Thomas P. Peschak – Bio – www.thomaspeschak.com
Thomas P. Peschak is a contributing photographer to National Geographic Magazine and a Fellow of the International League of Conservation Photographers (ILCP). He is based in South Africa but leads a near continuous nomadic existence and spends 300 days per year on assignments around the world. He was recently named by Outdoor Photography magazine as one of the 40 most influential nature/environmental photographers in the world.
He trained as a marine biologist and specialized in kelp forest ecology and the impacts of illegal fishing. He retired from active science in 2004 to pursue a life dedicated to environmental photojournalism after he realized that he could have a greater conservation impact with photographs than statistics.
Thomas began his career photographing Africa’s marine biodiversity and associated conservation issues and produced four books on these subject: Currents of Contrast, Great White Shark, Wild Seas Secret Shores and Lost World. He has since broadened his geographic scope and also works extensively in the Middle East, the wider Indian Ocean region and the Pacific coast of North America. His latest book Sharks and People is currently set for release in 2012 and chronicles the relationship between people and sharks at more than two dozens locations around the world.
A dedicated conservation photographer Thomas believes strongly that photographs are one of the most effective weapons in conservation today. His feature story on manta rays of the Maldives appeared in National Geographic Magazine in 2009 and helped to proclaim a marine reserve and protection for these rays. In 2010 he was part of a small team of photojournalists that traveled to Canada’s Great Bear Rainforest to create a photographic legacy to prevent the construction of an oil pipeline from destroying this unique coastal wilderness forever. He returned in 2011 to continue this project.
Thomas believes that the combined force of photojournalists and conservation NGOs is very powerful. In the past he has worked as the official photographer of WWF-SA and the Chief Photographer for the Save our Seas Foundation. He continues working with NGOs on a regular basis, collaborating often with Pacific Wild, the Manta Trust and WWF.
Thomas is a multi-award winning photographer, receiving awards from the BBC/Veolia Wildlife Photographer of the Year, Fujifilm Photographic and Environmental Photographer of the Year competitions.

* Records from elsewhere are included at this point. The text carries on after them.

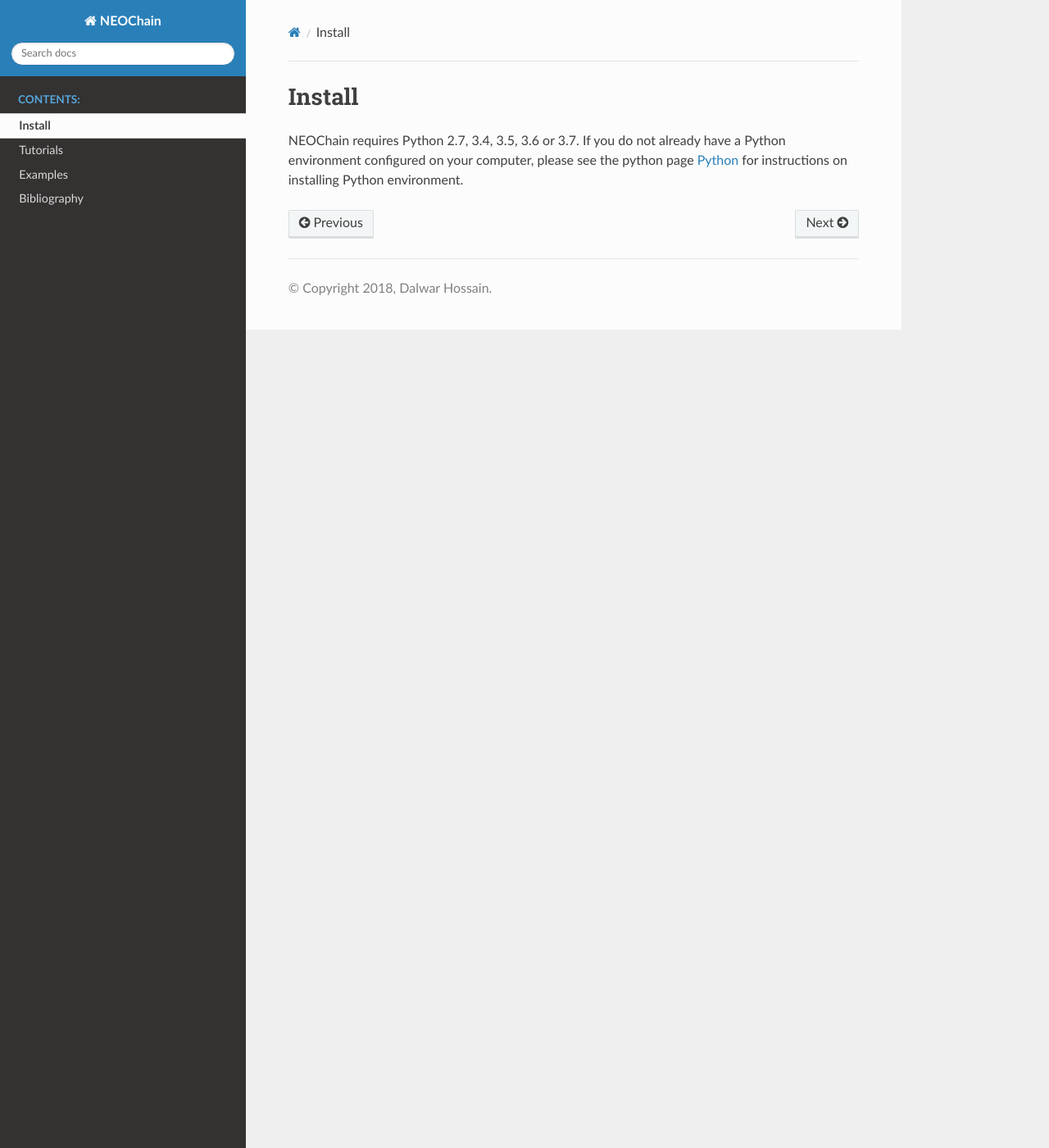
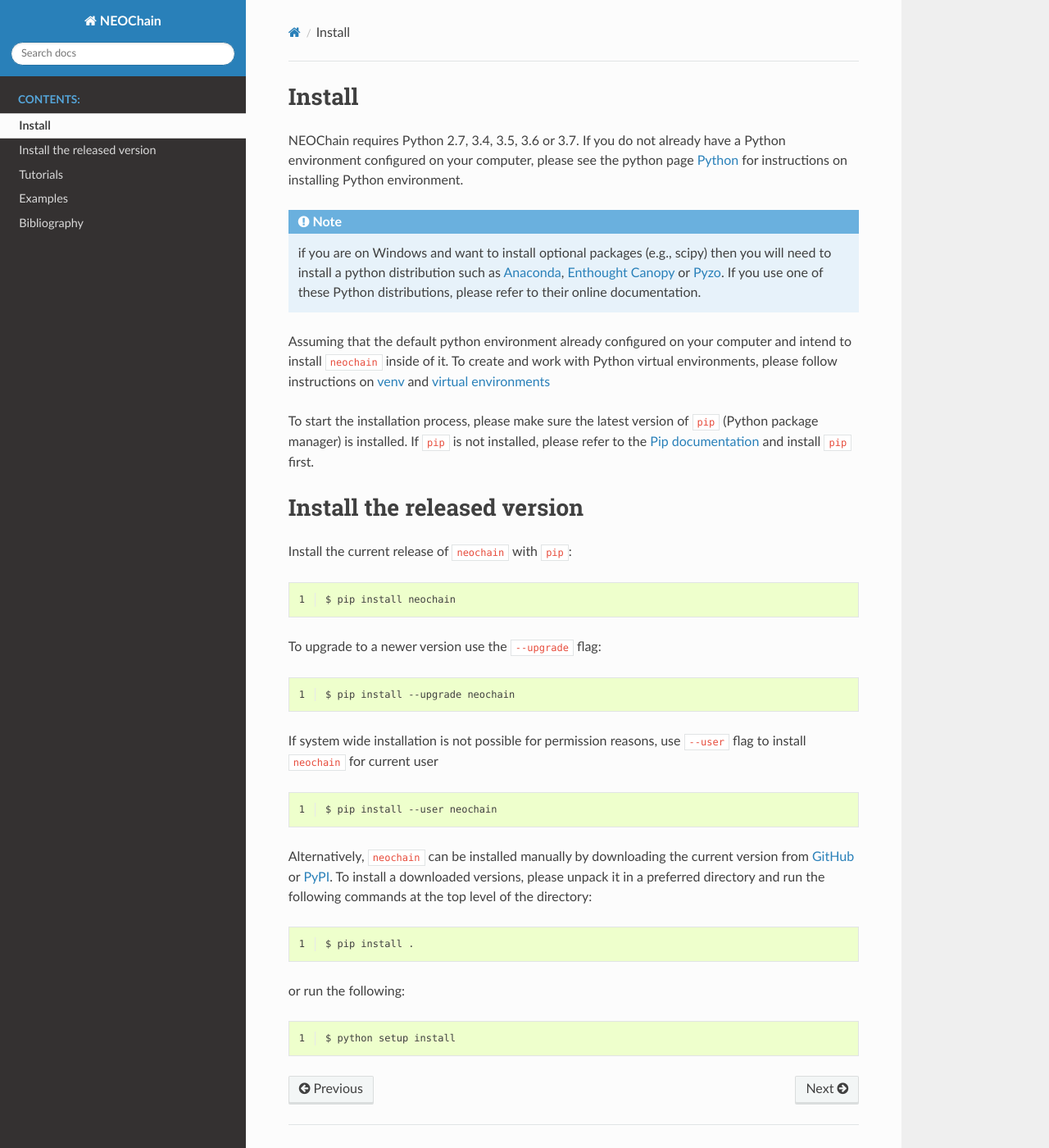
Before and after one commit to dalwar23/neochain, a Sphinx documentation site: the page built from docs/source/install.rst, in a window 1280 px wide and 1400 px high. Shown: the whole window at 82% size. Built offline with Sphinx 7.4.7 and the Read the Docs theme 2.0.0, drawn with Linux system fonts in a browser that asks for light colours.

Commit message:
documentation update

```diff
--- a/docs/source/index.rst
+++ b/docs/source/index.rst
@@ -1,7 +1,7 @@
 Welcome to `NEOChain <https://www.neochain.readthedocs.io>`_
 ============================================================
 
-NEOChain (neochain) is a Network Evolution Observation library for Blockchain networks. This specially designed `python` library
+NEOChain (``neochain``) is a Network Evolution Observation library for Blockchain networks. This specially designed `python` library
 can provide tools to detect community structures in massive networks like **Blockchain** and also capable of merging one or
 more timed snapshot of transaction data into one large snapshot without losing any nodes to better understand the evolution of
 the network.
--- a/docs/source/install.rst
+++ b/docs/source/install.rst
@@ -3,8 +3,56 @@
 NEOChain requires Python 2.7, 3.4, 3.5, 3.6 or 3.7. If you do not already have a Python environment configured on your
 computer, please see the python page `Python <https://www.python.org>`_ for instructions on installing Python environment.
 
-.. :note::
+.. note::
+   if you are on Windows and want to install optional packages (e.g., scipy) then you will need to install a python
+   distribution such as `Anaconda <https://www.anaconda.com>`_, `Enthought Canopy <https://www.enthought.com/product/canopy>`_
+   or `Pyzo <https://www.pyzo.org>`_. If you use one of these Python distributions, please refer to their online documentation.
 
-   if you are on Windows and want to install optional packages (e.g., scipy) then you will need to install a python
-   distribution such as `Anaconda <https://www.anaconda.com>`_ `Enthought Canopy <https://www.enthought.com/product/canopy>`_
-   or `Pyzo <https://www.pyzo.org>`_. If you use one of these Python distributions, please refer to their online documentation.
+Assuming that the default python environment already configured on your computer and intend to install ``neochain`` inside
+of it. To create and work with Python virtual environments, please follow instructions on
+`venv <https://docs.python.org/3/library/venv.html>`_ and `virtual environments <http://docs.python-guide.org/en/latest/dev/virtualenvs/>`_
+
+To start the installation process, please make sure the latest version of ``pip`` (Python package manager) is installed.
+If ``pip`` is not installed, please refer to the `Pip documentation <https://pip.pypa.io/en/stable/installing/>`_ and
+install ``pip`` first.
+
+Install the released version
+============================
+Install the current release of ``neochain`` with ``pip``:
+
+.. code-block::
+   :linenos:
+
+   $ pip install neochain
+
+To upgrade to a newer version use the ``--upgrade`` flag:
+
+.. code-block::
+   :linenos:
+
+   $ pip install --upgrade neochain
+
+If system wide installation is not possible for permission reasons, use ``--user`` flag to install ``neochain`` for current
+user
+
+.. code-block::
+   :linenos:
+
+   $ pip install --user neochain
+
+Alternatively, ``neochain`` can be installed manually by downloading the current version from
+`GitHub <https://github.com/dharif23/neochain>`_ or `PyPI <https://pypi.org/project/neochain/>`_.
+To install a downloaded versions, please unpack it in a preferred directory and run the following commands at the top
+level of the directory:
+
+.. code-block::
+   :linenos:
+
+   $ pip install .
+
+or run the following:
+
+.. code-block::
+   :linenos:
+
+   $ python setup install
```
Also changed, not shown: 8 other files.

In 2011 he won the nature/environment category of the World Press Photo Awards.